• [WORK ORDER] The full set of entries below, restated word for word and stripped of images, is the expected result.

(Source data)
——

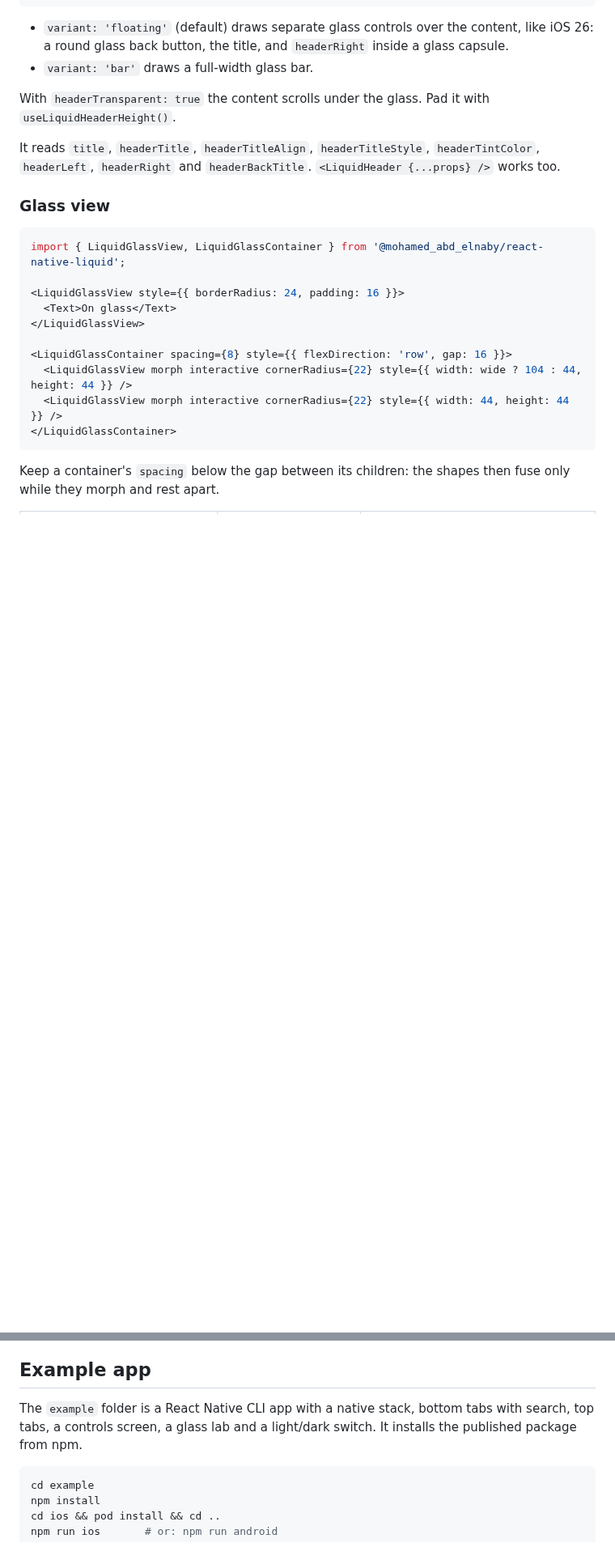
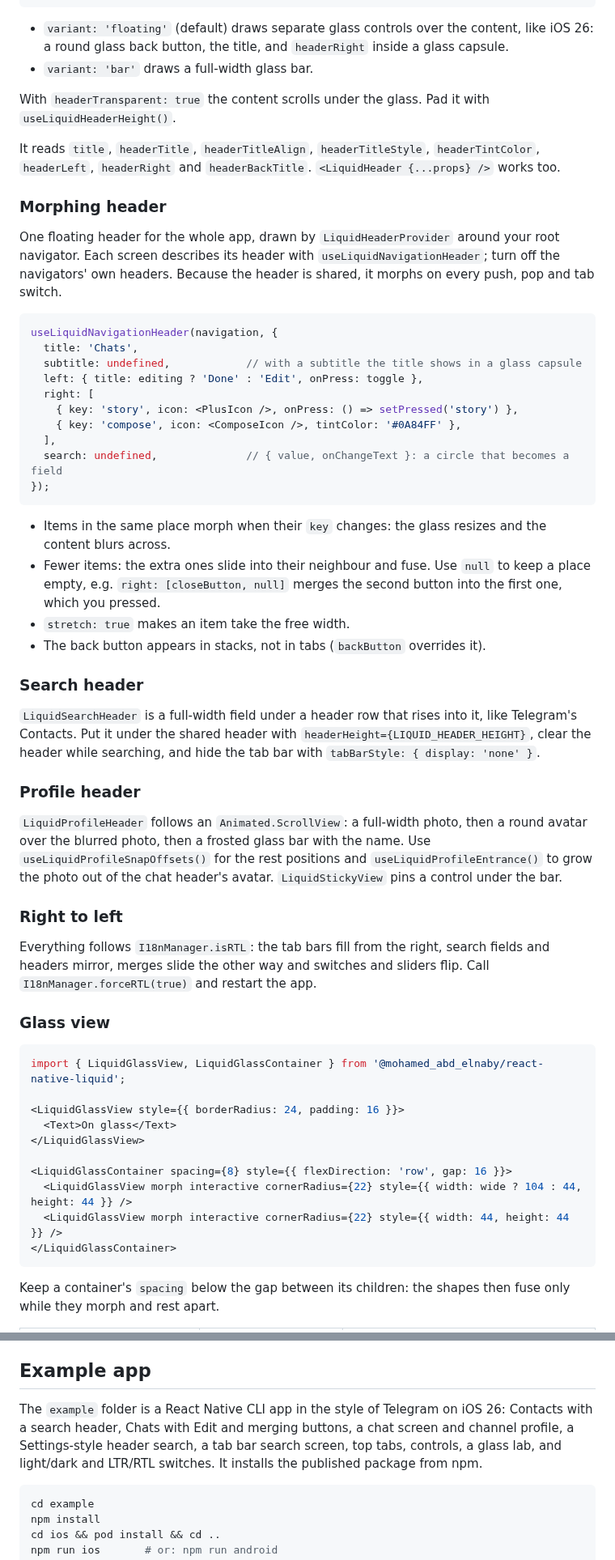
Before and after one commit to MohamedAbdElNaby/liquid, a Markdown page: README.md, 2 parts joined by grey strips. Shown at 81% size. Rendered like a GitHub page; blank space fills up the shorter version.

````diff
--- a/README.md
+++ b/README.md
@@ -173,6 +213,40 @@ With `headerTransparent: true` the content scrolls under the glass. Pad it with
 
 It reads `title`, `headerTitle`, `headerTitleAlign`, `headerTitleStyle`, `headerTintColor`, `headerLeft`, `headerRight` and `headerBackTitle`. `<LiquidHeader {...props} />` works too.
 
+### Morphing header
+
+One floating header for the whole app, drawn by `LiquidHeaderProvider` around your root navigator. Each screen describes its header with `useLiquidNavigationHeader`; turn off the navigators' own headers. Because the header is shared, it morphs on every push, pop and tab switch.
+
+```tsx
+useLiquidNavigationHeader(navigation, {
+  title: 'Chats',
+  subtitle: undefined,            // with a subtitle the title shows in a glass capsule
+  left: { title: editing ? 'Done' : 'Edit', onPress: toggle },
+  right: [
+    { key: 'story', icon: <PlusIcon />, onPress: () => setPressed('story') },
+    { key: 'compose', icon: <ComposeIcon />, tintColor: '#0A84FF' },
+  ],
+  search: undefined,              // { value, onChangeText }: a circle that becomes a field
+});
+```
+
+- Items in the same place morph when their `key` changes: the glass resizes and the content blurs across.
+- Fewer items: the extra ones slide into their neighbour and fuse. Use `null` to keep a place empty, e.g. `right: [closeButton, null]` merges the second button into the first one, which you pressed.
+- `stretch: true` makes an item take the free width.
+- The back button appears in stacks, not in tabs (`backButton` overrides it).
+
+### Search header
+
+`LiquidSearchHeader` is a full-width field under a header row that rises into it, like Telegram's Contacts. Put it under the shared header with `headerHeight={LIQUID_HEADER_HEIGHT}`, clear the header while searching, and hide the tab bar with `tabBarStyle: { display: 'none' }`.
+
+### Profile header
+
+`LiquidProfileHeader` follows an `Animated.ScrollView`: a full-width photo, then a round avatar over the blurred photo, then a frosted glass bar with the name. Use `useLiquidProfileSnapOffsets()` for the rest positions and `useLiquidProfileEntrance()` to grow the photo out of the chat header's avatar. `LiquidStickyView` pins a control under the bar.
+
+### Right to left
+
+Everything follows `I18nManager.isRTL`: the tab bars fill from the right, search fields and headers mirror, merges slide the other way and switches and sliders flip. Call `I18nManager.forceRTL(true)` and restart the app.
+
 ### Glass view
 
 ```tsx
@@ -247,7 +323,7 @@ The glass effects (blur, vibrancy, lens, highlight, shadows) are adapted from [A
 
 ## Example app
 
-The `example` folder is a React Native CLI app with a native stack, bottom tabs with search, top tabs, a controls screen, a glass lab and a light/dark switch. It installs the published package from npm.
+The `example` folder is a React Native CLI app in the style of Telegram on iOS 26: Contacts with a search header, Chats with Edit and merging buttons, a chat screen and channel profile, a Settings-style header search, a tab bar search screen, top tabs, controls, a glass lab, and light/dark and LTR/RTL switches. It installs the published package from npm.
 
 ```sh
 cd example
````
Also changed, not shown: other parts of README.md (+46 -4 lines), CONTEXT.md (added, +195 -0 lines), docs/media/header-morph.gif (added), docs/media/merge.gif (added), docs/media/profile-steps.jpg (added), docs/media/tab-search.jpg (added), 10 other files.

——

• [RESULT OF THIS EXERCISE]
Before and after one commit to MohamedAbdElNaby/liquid, a Markdown page: README.md, 2 parts joined by grey strips. Shown at 81% size. Rendered like a GitHub page; blank space fills up the shorter version.

````diff
--- a/README.md
+++ b/README.md
@@ -173,6 +213,40 @@ With `headerTransparent: true` the content scrolls under the glass. Pad it with
 
 It reads `title`, `headerTitle`, `headerTitleAlign`, `headerTitleStyle`, `headerTintColor`, `headerLeft`, `headerRight` and `headerBackTitle`. `<LiquidHeader {...props} />` works too.
 
+### Morphing header
+
+One floating header for the whole app, drawn by `LiquidHeaderProvider` around your root navigator. Each screen describes its header with `useLiquidNavigationHeader`; turn off the navigators' own headers. Because the header is shared, it morphs on every push, pop and tab switch.
+
+```tsx
+useLiquidNavigationHeader(navigation, {
+  title: 'Chats',
+  subtitle: undefined,            // with a subtitle the title shows in a glass capsule
+  left: { title: editing ? 'Done' : 'Edit', onPress: toggle },
+  right: [
+    { key: 'story', icon: <PlusIcon />, onPress: () => setPressed('story') },
+    { key: 'compose', icon: <ComposeIcon />, tintColor: '#0A84FF' },
+  ],
+  search: undefined,              // { value, onChangeText }: a circle that becomes a field
+});
+```
+
+- Items in the same place morph when their `key` changes: the glass resizes and the content blurs across.
+- Fewer items: the extra ones slide into their neighbour and fuse. Use `null` to keep a place empty, e.g. `right: [closeButton, null]` merges the second button into the first one, which you pressed.
+- `stretch: true` makes an item take the free width.
+- The back button appears in stacks, not in tabs (`backButton` overrides it).
+
+### Search header
+
+`LiquidSearchHeader` is a full-width field under a header row that rises into it, like Telegram's Contacts. Put it under the shared header with `headerHeight={LIQUID_HEADER_HEIGHT}`, clear the header while searching, and hide the tab bar with `tabBarStyle: { display: 'none' }`.
+
+### Profile header
+
+`LiquidProfileHeader` follows an `Animated.ScrollView`: a full-width photo, then a round avatar over the blurred photo, then a frosted glass bar with the name. Use `useLiquidProfileSnapOffsets()` for the rest positions and `useLiquidProfileEntrance()` to grow the photo out of the chat header's avatar. `LiquidStickyView` pins a control under the bar.
+
+### Right to left
+
+Everything follows `I18nManager.isRTL`: the tab bars fill from the right, search fields and headers mirror, merges slide the other way and switches and sliders flip. Call `I18nManager.forceRTL(true)` and restart the app.
+
 ### Glass view
 
 ```tsx
@@ -247,7 +323,7 @@ The glass effects (blur, vibrancy, lens, highlight, shadows) are adapted from [A
 
 ## Example app
 
-The `example` folder is a React Native CLI app with a native stack, bottom tabs with search, top tabs, a controls screen, a glass lab and a light/dark switch. It installs the published package from npm.
+The `example` folder is a React Native CLI app in the style of Telegram on iOS 26: Contacts with a search header, Chats with Edit and merging buttons, a chat screen and channel profile, a Settings-style header search, a tab bar search screen, top tabs, controls, a glass lab, and light/dark and LTR/RTL switches. It installs the published package from npm.
 
 ```sh
 cd example
````
Also changed, not shown: other parts of README.md (+46 -4 lines), CONTEXT.md (added, +195 -0 lines), docs/media/header-morph.gif (added), docs/media/merge.gif (added), docs/media/profile-steps.jpg (added), docs/media/tab-search.jpg (added), 10 other files.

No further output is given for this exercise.